About 90% of respondents think American slavery should be taught in high school, while about 70% want it taught in elementary school. Parents were overwhelmingly more willing for high school students to engage with controversial subjects while being more reluctant for elementary school students to learn about them.

But other topics are clearly divided along partisan lines.

The study showed that 60% of parents wanted their high school students to learn about LGBTQ issues, while respondents who identified as Republicans did not agree.

Critical race theory also proved to be divisive. The study showed that most respondents couldn’t properly identify what the theory is and about half of the respondents admitted they did not know what critical race theory is.

Almost all respondents could not pass a basic knowledge test, including the core tenets of the theory. Only 4% knew enough to explain it to others.

“But they overwhelmingly support a societal goal of treating all people the same without regard to the color of their skin, and, to a lesser extent, that America is meritocratic—both ideas CRT would contest,” the authors noted. 


CRT has been among the most politically charged topics during recent political campaigns. Republicans have objected to teaching CRT and have espoused a broad definition of the theory that their Democrats counterparts loudly decried.

The result has been an unprecedented interest in what students learn in school, Saavedra said.

The impact on how and what is taught, she said, is hard to predict since teachers have varying autonomy over their lesson plans depending on where they teach. The stakes are especially high as the country awaits the highly expected midterm elections in November.

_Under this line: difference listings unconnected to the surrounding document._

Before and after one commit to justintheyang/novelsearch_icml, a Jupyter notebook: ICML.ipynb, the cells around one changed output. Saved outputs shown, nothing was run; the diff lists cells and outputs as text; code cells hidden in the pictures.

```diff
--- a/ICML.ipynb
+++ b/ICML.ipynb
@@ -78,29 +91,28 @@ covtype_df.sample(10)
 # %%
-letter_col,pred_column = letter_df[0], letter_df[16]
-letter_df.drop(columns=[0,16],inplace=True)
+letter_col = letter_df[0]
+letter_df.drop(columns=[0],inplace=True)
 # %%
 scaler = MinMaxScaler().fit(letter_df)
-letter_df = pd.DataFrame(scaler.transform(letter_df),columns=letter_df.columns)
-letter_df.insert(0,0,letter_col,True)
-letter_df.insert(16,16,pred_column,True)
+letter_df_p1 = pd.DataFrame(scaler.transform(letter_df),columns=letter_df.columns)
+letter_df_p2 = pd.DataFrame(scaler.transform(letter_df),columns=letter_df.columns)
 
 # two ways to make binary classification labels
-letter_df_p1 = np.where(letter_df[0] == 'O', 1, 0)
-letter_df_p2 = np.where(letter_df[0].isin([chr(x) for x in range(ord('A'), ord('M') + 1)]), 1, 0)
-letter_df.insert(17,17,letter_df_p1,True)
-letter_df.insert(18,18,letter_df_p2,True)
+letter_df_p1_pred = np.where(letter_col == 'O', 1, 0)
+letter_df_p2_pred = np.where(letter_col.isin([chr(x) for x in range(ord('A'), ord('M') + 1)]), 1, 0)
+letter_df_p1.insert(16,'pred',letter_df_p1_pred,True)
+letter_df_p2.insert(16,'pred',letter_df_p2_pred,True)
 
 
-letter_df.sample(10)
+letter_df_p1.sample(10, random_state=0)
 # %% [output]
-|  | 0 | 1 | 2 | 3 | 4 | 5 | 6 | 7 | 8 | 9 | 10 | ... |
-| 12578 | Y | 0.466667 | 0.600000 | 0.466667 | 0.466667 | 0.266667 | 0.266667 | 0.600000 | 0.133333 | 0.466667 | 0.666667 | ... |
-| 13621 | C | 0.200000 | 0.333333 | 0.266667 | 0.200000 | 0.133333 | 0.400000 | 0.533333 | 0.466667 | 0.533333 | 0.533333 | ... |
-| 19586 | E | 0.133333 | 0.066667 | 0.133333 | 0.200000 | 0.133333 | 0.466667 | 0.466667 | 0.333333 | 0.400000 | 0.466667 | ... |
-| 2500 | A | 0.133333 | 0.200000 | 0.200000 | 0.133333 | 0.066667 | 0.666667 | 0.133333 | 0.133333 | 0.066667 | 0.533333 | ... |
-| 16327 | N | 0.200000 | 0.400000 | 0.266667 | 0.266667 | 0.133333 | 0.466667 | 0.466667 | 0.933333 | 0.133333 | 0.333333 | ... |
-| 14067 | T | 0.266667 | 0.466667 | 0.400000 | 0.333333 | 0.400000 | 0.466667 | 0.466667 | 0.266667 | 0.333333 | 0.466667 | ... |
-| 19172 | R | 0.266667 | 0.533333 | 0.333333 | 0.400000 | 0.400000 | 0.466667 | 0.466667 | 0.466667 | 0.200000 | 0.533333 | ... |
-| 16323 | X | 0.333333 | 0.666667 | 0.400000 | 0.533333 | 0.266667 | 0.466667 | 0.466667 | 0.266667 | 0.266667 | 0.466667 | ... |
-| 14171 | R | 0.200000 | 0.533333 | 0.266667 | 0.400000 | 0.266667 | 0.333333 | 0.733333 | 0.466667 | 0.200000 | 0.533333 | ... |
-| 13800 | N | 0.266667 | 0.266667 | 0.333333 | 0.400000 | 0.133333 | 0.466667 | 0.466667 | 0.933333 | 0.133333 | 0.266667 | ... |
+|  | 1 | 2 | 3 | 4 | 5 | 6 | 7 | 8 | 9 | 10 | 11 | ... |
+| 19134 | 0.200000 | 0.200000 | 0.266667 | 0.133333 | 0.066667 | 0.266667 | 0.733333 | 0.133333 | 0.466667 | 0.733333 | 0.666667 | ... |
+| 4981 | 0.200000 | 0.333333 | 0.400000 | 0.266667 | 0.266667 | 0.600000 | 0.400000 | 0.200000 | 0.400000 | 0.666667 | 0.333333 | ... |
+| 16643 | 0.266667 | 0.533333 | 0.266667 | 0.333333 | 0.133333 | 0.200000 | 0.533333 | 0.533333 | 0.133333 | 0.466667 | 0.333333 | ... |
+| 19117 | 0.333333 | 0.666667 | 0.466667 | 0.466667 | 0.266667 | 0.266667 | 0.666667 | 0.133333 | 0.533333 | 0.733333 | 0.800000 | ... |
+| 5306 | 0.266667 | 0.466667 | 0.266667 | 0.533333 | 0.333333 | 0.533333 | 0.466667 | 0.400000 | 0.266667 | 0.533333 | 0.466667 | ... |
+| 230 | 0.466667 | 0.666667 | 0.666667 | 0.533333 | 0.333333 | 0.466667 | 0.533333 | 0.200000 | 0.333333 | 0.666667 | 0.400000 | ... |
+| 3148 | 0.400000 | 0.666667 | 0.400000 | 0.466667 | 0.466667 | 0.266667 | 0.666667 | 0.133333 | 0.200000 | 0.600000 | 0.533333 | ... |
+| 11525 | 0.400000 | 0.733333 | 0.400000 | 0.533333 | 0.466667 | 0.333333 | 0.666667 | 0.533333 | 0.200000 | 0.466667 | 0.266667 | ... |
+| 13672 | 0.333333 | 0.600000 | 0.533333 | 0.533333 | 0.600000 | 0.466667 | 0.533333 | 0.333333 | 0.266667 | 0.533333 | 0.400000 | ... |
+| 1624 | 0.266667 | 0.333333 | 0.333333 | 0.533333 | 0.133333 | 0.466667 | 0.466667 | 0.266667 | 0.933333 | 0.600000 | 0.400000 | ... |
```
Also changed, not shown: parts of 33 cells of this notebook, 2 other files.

“We figured no matter what the results [of the study] they would be informative for the election discussions,” she said.